Mon, Jan 23, 2017 at noon:
Decline of cash assistance and child well-being, Luke Shaefer
Hurst, E., and Frank P. Stafford. 2004. "Home is where the equity is: Mortgage refinancing and household consumption." Journal of Money Credit and Banking, 36(6): 985-1014.
Applying a permanent income model with exogenous liquidity constraints and mortgage behavior, household refinancing when mortgage interest rates are historically high and rising, a persistent empirical puzzle, is explained.
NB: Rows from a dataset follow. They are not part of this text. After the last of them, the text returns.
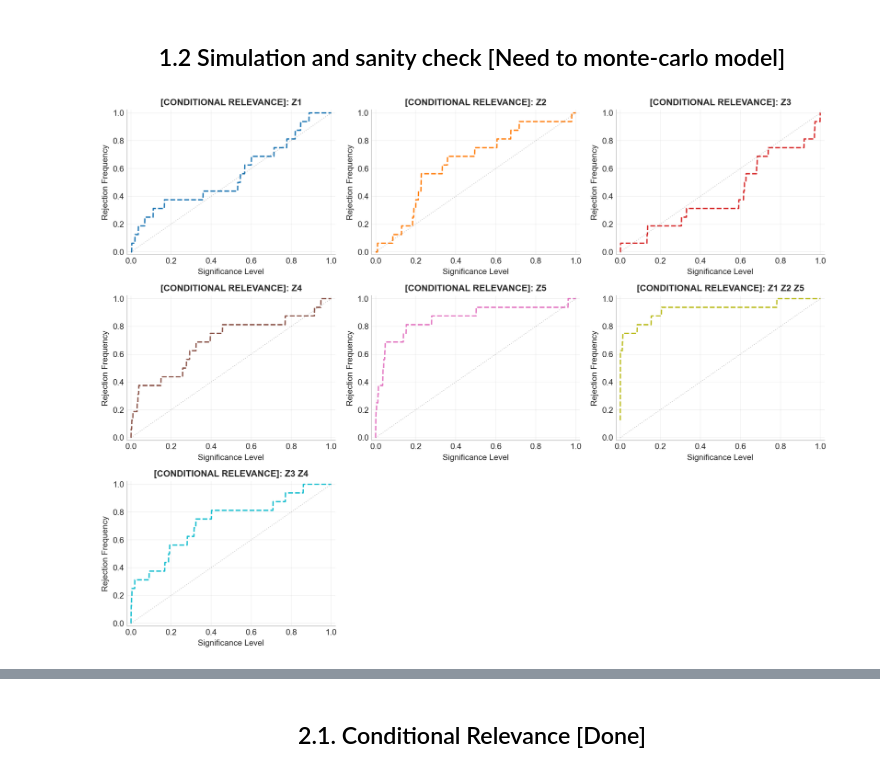
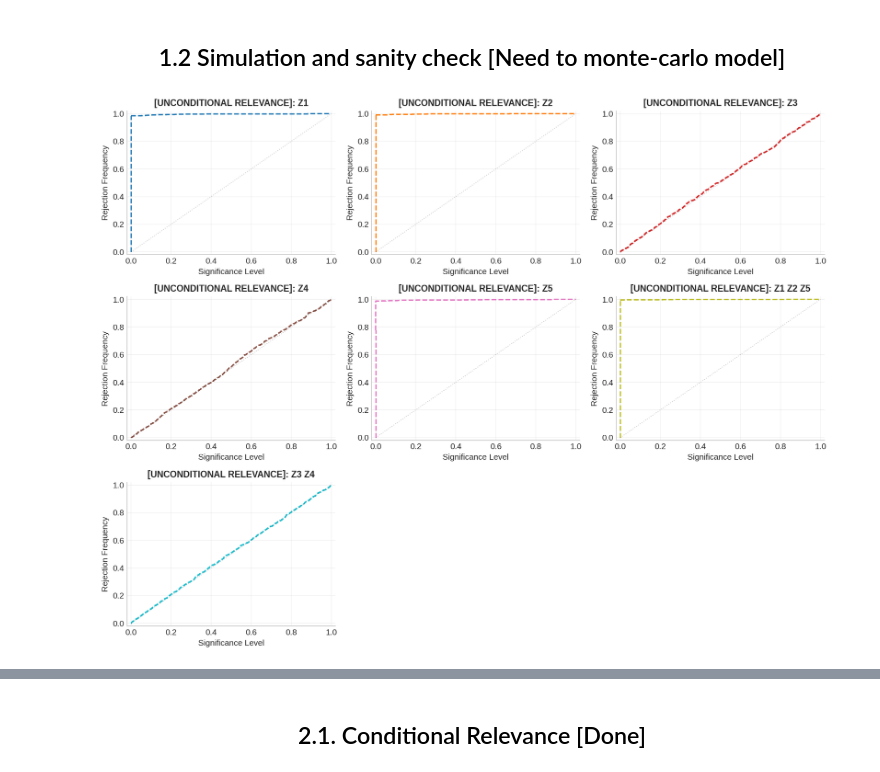
Before and after one commit to KoRoJIeBu4/REDUNDANCY-TESTS-OF-MOMENT-CONDITIONS-APPLIED-TO-MACROECONOMIC-MODELS, a Jupyter notebook: main.ipynb, the cells around one changed output, grey strips where cells are left out. Drawn from its saved outputs; the diff is of its cells as text; code cells hidden in the pictures.

Commit message:
add monte carlo simulations for partial tests

```diff
--- a/main.ipynb
+++ b/main.ipynb
@@ -28,16 +28,20 @@ sets_of_f2_indices = [
     [2, 3],
 ]
 
-result = monte_carlo_conditional_relevance_prodecure(
-    T=10,
+unconditional_results = non_partial_monte_carlo.monte_carlo_unconditional_relevance_prodecure(
+    T=200,
     beta=0.98,
     gamma=1.5,
     sets_of_f2_indices=sets_of_f2_indices,
-    B=16,
-    num_alphas=1000,
+    B=1000,
+    num_alphas=5000,
     n_jobs=-1,
 )
 # %%
-plot_rejection_curves(result, save_path="report.png")
+non_partial_monte_carlo.plot_rejection_curves(
+    unconditional_results,
+    save_path="unconditional_results.png",
+    fill_vertical_zero_line=['Z1', 'Z2', 'Z5', 'Z1 Z2 Z5']
+)
 # %% [output]
-[figure, old version]
+[figure, new version]
```
Also changed, not shown: parts of 5 cells of this notebook, 3 other files.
Using data from the Panel Study of Income Dynamics, households experiencing an unemployment shock and having limited initial liquid assets to draw upon are shown to have been 25% more likely to refinance, 1991-94. On average, such liquidity-constrained households converted over two-thirds of every dollar of equity they removed into current consumption as mortgage rates plummeted, 1991-94, producing an estimated expenditure stimulus of at least $28 billion.